• RAW DATA:
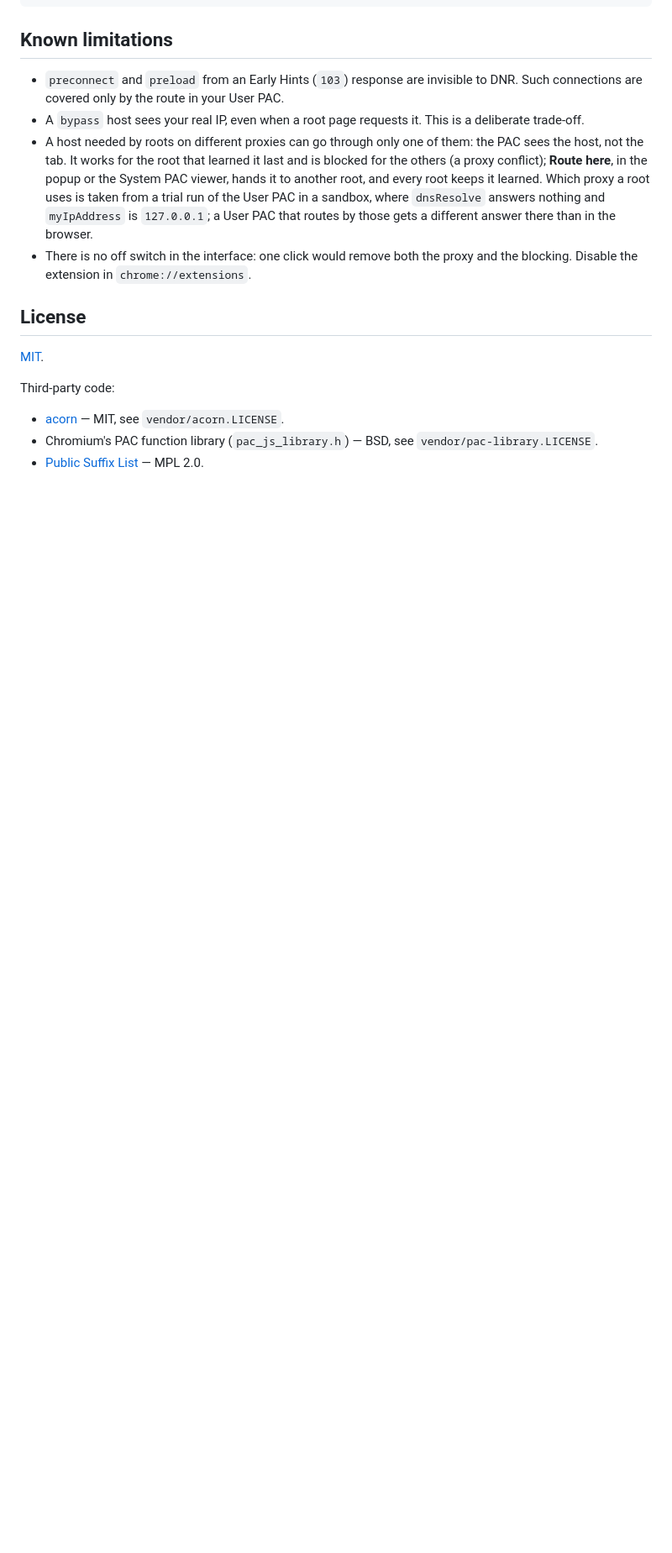
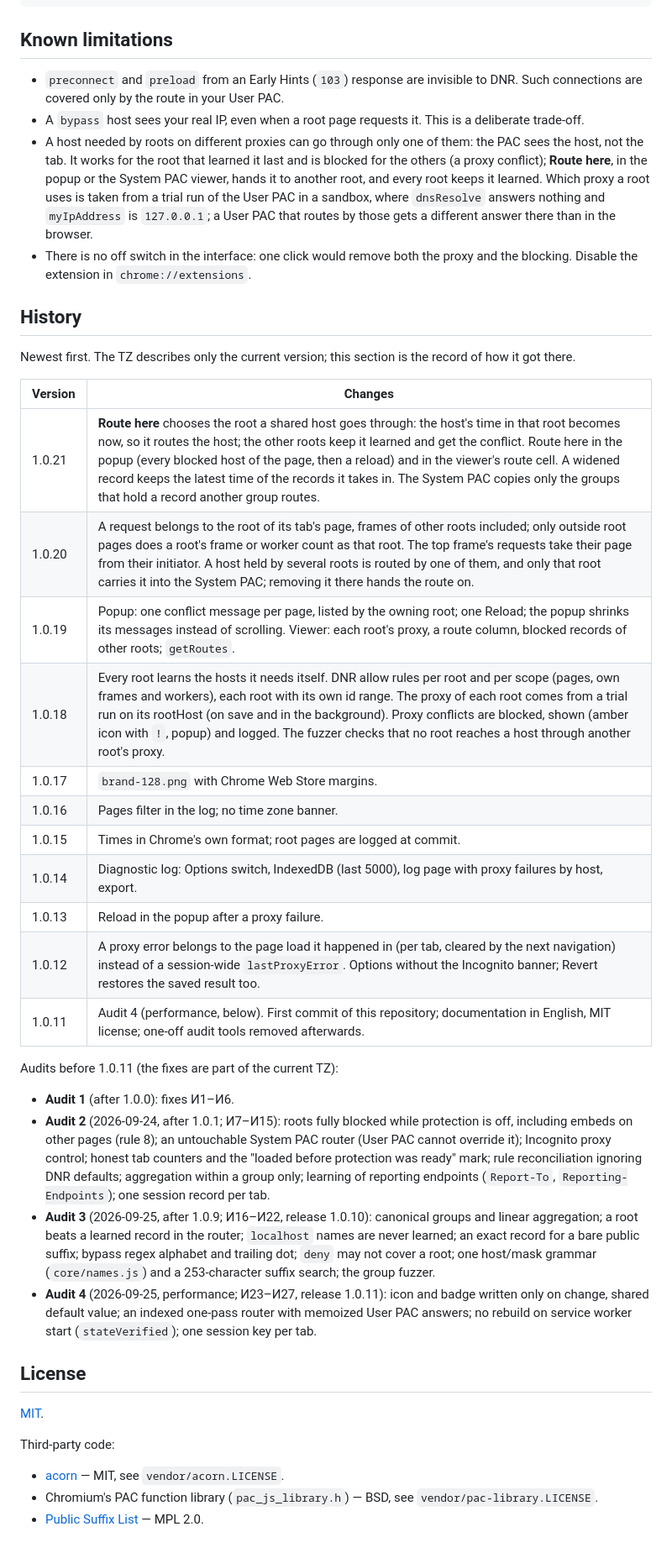
Before and after one commit to rustequal/RootPAC, a Markdown page: README.md, the part around one of its changes. Shown at 84% size. Drawn GitHub-style; blank space fills up the shorter version.

Commit message:
README: the TZ lives only in the ZIP, history goes into the README
- The ZIP adds rootpac/RootPAC-TZ.md after git archive; the TZ is never
  removed from the ZIP and never pushed to GitHub.
- The TZ is updated in place with every change of behaviour, briefly and
  exactly for the current version, never as a change log.
- Versions, audits and what was fixed or added are recorded in a new
  History section.

Co-Authored-By: Claude Opus 5.5 <noreply@anthropic.com>
Claude-Session: https://claude.ai/code/session_01SpSTcyNovHJaxqqY9M2m73

```diff
--- a/README.md
+++ b/README.md
@@ -106,6 +109,31 @@ docs/USER-GUIDE.md   user guide
 - A host needed by roots on different proxies can go through only one of them: the PAC sees the host, not the tab. It works for the root that learned it last and is blocked for the others (a proxy conflict); **Route here**, in the popup or the System PAC viewer, hands it to another root, and every root keeps it learned. Which proxy a root uses is taken from a trial run of the User PAC in a sandbox, where `dnsResolve` answers nothing and `myIpAddress` is `127.0.0.1`; a User PAC that routes by those gets a different answer there than in the browser.
 - There is no off switch in the interface: one click would remove both the proxy and the blocking. Disable the extension in `chrome://extensions`.
 
+## History
+
+Newest first. The TZ describes only the current version; this section is the record of how it got there.
+
+| Version | Changes |
+| --- | --- |
+| 1.0.21 | **Route here** chooses the root a shared host goes through: the host's time in that root becomes now, so it routes the host; the other roots keep it learned and get the conflict. Route here in the popup (every blocked host of the page, then a reload) and in the viewer's route cell. A widened record keeps the latest time of the records it takes in. The System PAC copies only the groups that hold a record another group routes. |
+| 1.0.20 | A request belongs to the root of its tab's page, frames of other roots included; only outside root pages does a root's frame or worker count as that root. The top frame's requests take their page from their initiator. A host held by several roots is routed by one of them, and only that root carries it into the System PAC; removing it there hands the route on. |
+| 1.0.19 | Popup: one conflict message per page, listed by the owning root; one Reload; the popup shrinks its messages instead of scrolling. Viewer: each root's proxy, a route column, blocked records of other roots; `getRoutes`. |
+| 1.0.18 | Every root learns the hosts it needs itself. DNR allow rules per root and per scope (pages, own frames and workers), each root with its own id range. The proxy of each root comes from a trial run on its rootHost (on save and in the background). Proxy conflicts are blocked, shown (amber icon with `!`, popup) and logged. The fuzzer checks that no root reaches a host through another root's proxy. |
+| 1.0.17 | `brand-128.png` with Chrome Web Store margins. |
+| 1.0.16 | Pages filter in the log; no time zone banner. |
+| 1.0.15 | Times in Chrome's own format; root pages are logged at commit. |
+| 1.0.14 | Diagnostic log: Options switch, IndexedDB (last 5000), log page with proxy failures by host, export. |
+| 1.0.13 | Reload in the popup after a proxy failure. |
+| 1.0.12 | A proxy error belongs to the page load it happened in (per tab, cleared by the next navigation) instead of a session-wide `lastProxyError`. Options without the Incognito banner; Revert restores the saved result too. |
+| 1.0.11 | Audit 4 (performance, below). First commit of this repository; documentation in English, MIT license; one-off audit tools removed afterwards. |
+
+Audits before 1.0.11 (the fixes are part of the current TZ):
+
+- **Audit 1** (after 1.0.0): fixes И1–И6.
+- **Audit 2** (2026-09-24, after 1.0.1; И7–И15): roots fully blocked while protection is off, including embeds on other pages (rule 8); an untouchable System PAC router (User PAC cannot override it); Incognito proxy control; honest tab counters and the "loaded before protection was ready" mark; rule reconciliation ignoring DNR defaults; aggregation within a group only; learning of reporting endpoints (`Report-To`, `Reporting-Endpoints`); one session record per tab.
+- **Audit 3** (2026-09-25, after 1.0.9; И16–И22, release 1.0.10): canonical groups and linear aggregation; a root beats a learned record in the router; `localhost` names are never learned; an exact record for a bare public suffix; bypass regex alphabet and trailing dot; `deny` may not cover a root; one host/mask grammar (`core/names.js`) and a 253-character suffix search; the group fuzzer.
+- **Audit 4** (2026-09-25, performance; И23–И27, release 1.0.11): icon and badge written only on change, shared default value; an indexed one-pass router with memoized User PAC answers; no rebuild on service worker start (`stateVerified`); one session key per tab.
+
 ## License
 
 [MIT](LICENSE).
```
Also changed, not shown: other parts of README.md (+4 -1 lines).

• THE TASK: Look for the string "popup" in the records, and copy every line where it is found.

• ANSWER FOR THIS EXERCISE:
 - A host needed by roots on different proxies can go through only one of them: the PAC sees the host, not the tab. It works for the root that learned it last and is blocked for the others (a proxy conflict); **Route here**, in the popup or the System PAC viewer, hands it to another root, and every root keeps it learned. Which proxy a root uses is taken from a trial run of the User PAC in a sandbox, where `dnsResolve` answers nothing and `myIpAddress` is `127.0.0.1`; a User PAC that routes by those gets a different answer there than in the browser.
+| 1.0.21 | **Route here** chooses the root a shared host goes through: the host's time in that root becomes now, so it routes the host; the other roots keep it learned and get the conflict. Route here in the popup (every blocked host of the page, then a reload) and in the viewer's route cell. A widened record keeps the latest time of the records it takes in. The System PAC copies only the groups that hold a record another group routes. |
+| 1.0.19 | Popup: one conflict message per page, listed by the owning root; one Reload; the popup shrinks its messages instead of scrolling. Viewer: each root's proxy, a route column, blocked records of other roots; `getRoutes`. |
+| 1.0.18 | Every root learns the hosts it needs itself. DNR allow rules per root and per scope (pages, own frames and workers), each root with its own id range. The proxy of each root comes from a trial run on its rootHost (on save and in the background). Proxy conflicts are blocked, shown (amber icon with `!`, popup) and logged. The fuzzer checks that no root reaches a host through another root's proxy. |
+| 1.0.13 | Reload in the popup after a proxy failure. |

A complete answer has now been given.